Version of Record online: 28 MAY 2004
Volume 52, Issue 2, pages 216–232, June 2004
How to Cite
McDermott, D. (2004), Fair-Play Obligations. Political Studies, 52: 216–232. doi: 10.1111/j.1467-9248.2004.00476.x
- Issue online: 28 MAY 2004
- Version of Record online: 28 MAY 2004
- (Accepted: 5 November 2002)
The fair-play theory of political obligation holds that citizens incur obligations to obey the law as a result of gaining important benefits from their political communities. In this essay, I argue that the fair-play theory fails in large part because it relies on a flawed understanding of the way in which free-riding is morally wrong. Starting with the assumption that those who benefit from the efforts of others have a moral reason to reciprocate, at least under some circumstances, I show that the fair-play theorists’ claim that this reason is grounded in a right to reciprocation, which the providers gain, does not succeed.

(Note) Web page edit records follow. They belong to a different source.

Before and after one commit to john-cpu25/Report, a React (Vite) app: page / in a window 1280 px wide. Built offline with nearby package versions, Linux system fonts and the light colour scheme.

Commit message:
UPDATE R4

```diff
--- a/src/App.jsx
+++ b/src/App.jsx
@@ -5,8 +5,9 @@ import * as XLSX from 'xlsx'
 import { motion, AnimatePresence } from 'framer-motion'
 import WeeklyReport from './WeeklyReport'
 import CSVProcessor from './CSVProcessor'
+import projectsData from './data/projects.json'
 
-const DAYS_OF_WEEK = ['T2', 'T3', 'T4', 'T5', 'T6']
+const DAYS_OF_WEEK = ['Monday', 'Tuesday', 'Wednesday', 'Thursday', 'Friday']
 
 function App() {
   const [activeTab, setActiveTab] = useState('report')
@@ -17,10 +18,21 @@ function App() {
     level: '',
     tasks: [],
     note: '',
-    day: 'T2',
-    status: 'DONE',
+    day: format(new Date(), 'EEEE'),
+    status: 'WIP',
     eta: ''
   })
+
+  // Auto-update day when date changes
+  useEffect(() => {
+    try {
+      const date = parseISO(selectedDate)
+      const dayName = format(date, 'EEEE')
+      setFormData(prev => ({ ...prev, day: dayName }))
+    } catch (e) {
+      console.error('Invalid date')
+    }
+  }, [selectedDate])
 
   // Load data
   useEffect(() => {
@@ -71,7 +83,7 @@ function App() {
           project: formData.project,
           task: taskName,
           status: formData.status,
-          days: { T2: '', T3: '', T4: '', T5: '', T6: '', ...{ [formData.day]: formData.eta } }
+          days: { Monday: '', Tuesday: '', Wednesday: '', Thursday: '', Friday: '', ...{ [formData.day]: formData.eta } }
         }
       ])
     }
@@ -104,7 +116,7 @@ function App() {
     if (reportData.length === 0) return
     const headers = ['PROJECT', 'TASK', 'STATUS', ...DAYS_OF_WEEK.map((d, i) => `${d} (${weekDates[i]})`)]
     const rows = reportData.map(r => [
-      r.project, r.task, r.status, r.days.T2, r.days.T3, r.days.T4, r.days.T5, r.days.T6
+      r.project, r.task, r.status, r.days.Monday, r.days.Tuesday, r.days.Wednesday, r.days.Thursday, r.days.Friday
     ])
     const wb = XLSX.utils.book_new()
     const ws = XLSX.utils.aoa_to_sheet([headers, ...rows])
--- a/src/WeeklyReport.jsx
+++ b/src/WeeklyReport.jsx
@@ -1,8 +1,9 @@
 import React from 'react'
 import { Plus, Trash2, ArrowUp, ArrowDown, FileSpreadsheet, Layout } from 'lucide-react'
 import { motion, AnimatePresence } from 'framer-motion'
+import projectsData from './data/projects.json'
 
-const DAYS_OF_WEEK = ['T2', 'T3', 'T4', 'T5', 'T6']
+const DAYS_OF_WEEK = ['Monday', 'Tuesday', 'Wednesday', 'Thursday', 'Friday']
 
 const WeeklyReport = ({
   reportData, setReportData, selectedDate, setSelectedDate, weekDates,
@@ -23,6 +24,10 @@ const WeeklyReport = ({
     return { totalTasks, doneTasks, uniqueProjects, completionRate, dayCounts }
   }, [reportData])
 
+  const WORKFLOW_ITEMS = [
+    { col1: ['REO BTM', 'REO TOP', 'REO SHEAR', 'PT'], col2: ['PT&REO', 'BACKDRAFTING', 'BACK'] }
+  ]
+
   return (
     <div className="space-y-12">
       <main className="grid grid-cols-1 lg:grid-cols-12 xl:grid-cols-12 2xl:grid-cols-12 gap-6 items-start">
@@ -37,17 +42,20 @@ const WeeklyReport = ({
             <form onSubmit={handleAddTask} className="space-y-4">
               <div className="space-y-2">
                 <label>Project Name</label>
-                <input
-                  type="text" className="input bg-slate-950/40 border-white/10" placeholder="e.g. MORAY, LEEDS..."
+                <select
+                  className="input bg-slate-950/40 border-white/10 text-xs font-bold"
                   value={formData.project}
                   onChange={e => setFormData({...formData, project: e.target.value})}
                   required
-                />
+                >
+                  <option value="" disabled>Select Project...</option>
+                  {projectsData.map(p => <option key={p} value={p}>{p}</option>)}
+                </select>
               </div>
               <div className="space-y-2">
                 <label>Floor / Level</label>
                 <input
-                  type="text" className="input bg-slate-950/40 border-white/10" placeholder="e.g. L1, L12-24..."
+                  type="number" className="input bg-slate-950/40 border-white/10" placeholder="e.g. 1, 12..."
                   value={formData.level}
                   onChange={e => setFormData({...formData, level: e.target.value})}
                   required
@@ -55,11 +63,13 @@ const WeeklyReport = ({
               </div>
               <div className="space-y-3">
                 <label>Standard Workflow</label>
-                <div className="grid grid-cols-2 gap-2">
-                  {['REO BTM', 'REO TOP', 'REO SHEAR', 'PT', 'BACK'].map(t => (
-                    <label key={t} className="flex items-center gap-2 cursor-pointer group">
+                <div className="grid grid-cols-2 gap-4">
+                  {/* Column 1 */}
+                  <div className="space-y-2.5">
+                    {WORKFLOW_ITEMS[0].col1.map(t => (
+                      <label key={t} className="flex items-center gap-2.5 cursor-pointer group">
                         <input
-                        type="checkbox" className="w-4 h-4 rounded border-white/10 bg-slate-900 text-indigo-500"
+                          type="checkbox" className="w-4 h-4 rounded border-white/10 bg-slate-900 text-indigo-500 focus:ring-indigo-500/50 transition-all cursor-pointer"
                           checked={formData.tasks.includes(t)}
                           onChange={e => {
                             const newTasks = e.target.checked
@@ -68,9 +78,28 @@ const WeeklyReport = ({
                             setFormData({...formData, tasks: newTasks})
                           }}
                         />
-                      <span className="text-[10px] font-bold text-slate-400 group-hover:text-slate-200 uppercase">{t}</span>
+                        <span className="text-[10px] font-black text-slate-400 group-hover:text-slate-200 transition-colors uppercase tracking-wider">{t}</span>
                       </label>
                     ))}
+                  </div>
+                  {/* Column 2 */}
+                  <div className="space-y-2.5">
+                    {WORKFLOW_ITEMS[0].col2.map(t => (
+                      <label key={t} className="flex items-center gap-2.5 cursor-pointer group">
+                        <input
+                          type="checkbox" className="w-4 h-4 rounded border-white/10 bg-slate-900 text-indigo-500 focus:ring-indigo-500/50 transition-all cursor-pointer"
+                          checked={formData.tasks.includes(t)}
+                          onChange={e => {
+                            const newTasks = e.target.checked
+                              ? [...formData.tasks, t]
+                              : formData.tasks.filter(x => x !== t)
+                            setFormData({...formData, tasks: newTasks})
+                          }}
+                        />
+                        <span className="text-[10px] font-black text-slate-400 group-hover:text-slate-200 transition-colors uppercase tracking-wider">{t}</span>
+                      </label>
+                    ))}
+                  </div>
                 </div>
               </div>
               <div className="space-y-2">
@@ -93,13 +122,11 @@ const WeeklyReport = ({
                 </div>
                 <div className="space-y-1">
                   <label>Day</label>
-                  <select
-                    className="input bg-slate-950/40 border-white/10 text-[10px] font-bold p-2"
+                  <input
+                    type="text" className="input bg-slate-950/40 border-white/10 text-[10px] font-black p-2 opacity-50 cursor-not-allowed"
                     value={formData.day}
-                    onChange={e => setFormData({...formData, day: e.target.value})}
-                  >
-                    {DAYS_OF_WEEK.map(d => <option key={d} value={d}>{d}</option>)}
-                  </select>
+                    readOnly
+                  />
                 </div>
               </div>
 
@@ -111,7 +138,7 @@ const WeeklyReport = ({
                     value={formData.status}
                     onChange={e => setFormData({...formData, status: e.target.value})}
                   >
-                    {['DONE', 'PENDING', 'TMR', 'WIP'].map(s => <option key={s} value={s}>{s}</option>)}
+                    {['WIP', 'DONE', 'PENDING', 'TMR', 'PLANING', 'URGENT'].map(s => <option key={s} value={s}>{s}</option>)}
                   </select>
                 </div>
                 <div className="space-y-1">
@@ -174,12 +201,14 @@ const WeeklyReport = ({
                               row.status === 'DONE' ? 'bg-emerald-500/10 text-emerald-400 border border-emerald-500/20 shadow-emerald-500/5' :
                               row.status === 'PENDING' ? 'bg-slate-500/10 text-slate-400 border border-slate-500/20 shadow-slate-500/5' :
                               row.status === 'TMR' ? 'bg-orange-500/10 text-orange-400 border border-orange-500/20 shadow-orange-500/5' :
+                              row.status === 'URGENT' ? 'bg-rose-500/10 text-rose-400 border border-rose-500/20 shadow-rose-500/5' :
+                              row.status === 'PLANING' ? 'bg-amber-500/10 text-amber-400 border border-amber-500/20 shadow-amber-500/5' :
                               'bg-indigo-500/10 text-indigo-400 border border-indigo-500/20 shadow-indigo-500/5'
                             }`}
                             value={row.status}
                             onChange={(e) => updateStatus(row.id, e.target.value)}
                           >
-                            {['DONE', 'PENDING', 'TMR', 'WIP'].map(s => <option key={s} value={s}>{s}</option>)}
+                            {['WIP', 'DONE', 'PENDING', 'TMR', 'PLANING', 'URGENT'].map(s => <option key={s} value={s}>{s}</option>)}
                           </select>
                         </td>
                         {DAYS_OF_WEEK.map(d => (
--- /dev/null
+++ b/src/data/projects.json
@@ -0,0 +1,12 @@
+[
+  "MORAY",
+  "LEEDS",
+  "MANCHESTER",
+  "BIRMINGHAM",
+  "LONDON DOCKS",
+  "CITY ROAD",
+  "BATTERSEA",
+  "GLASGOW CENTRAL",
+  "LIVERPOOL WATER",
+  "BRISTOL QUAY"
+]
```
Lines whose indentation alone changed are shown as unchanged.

Therefore this theory cannot provide an adequate explanation of how citizens incur political obligations.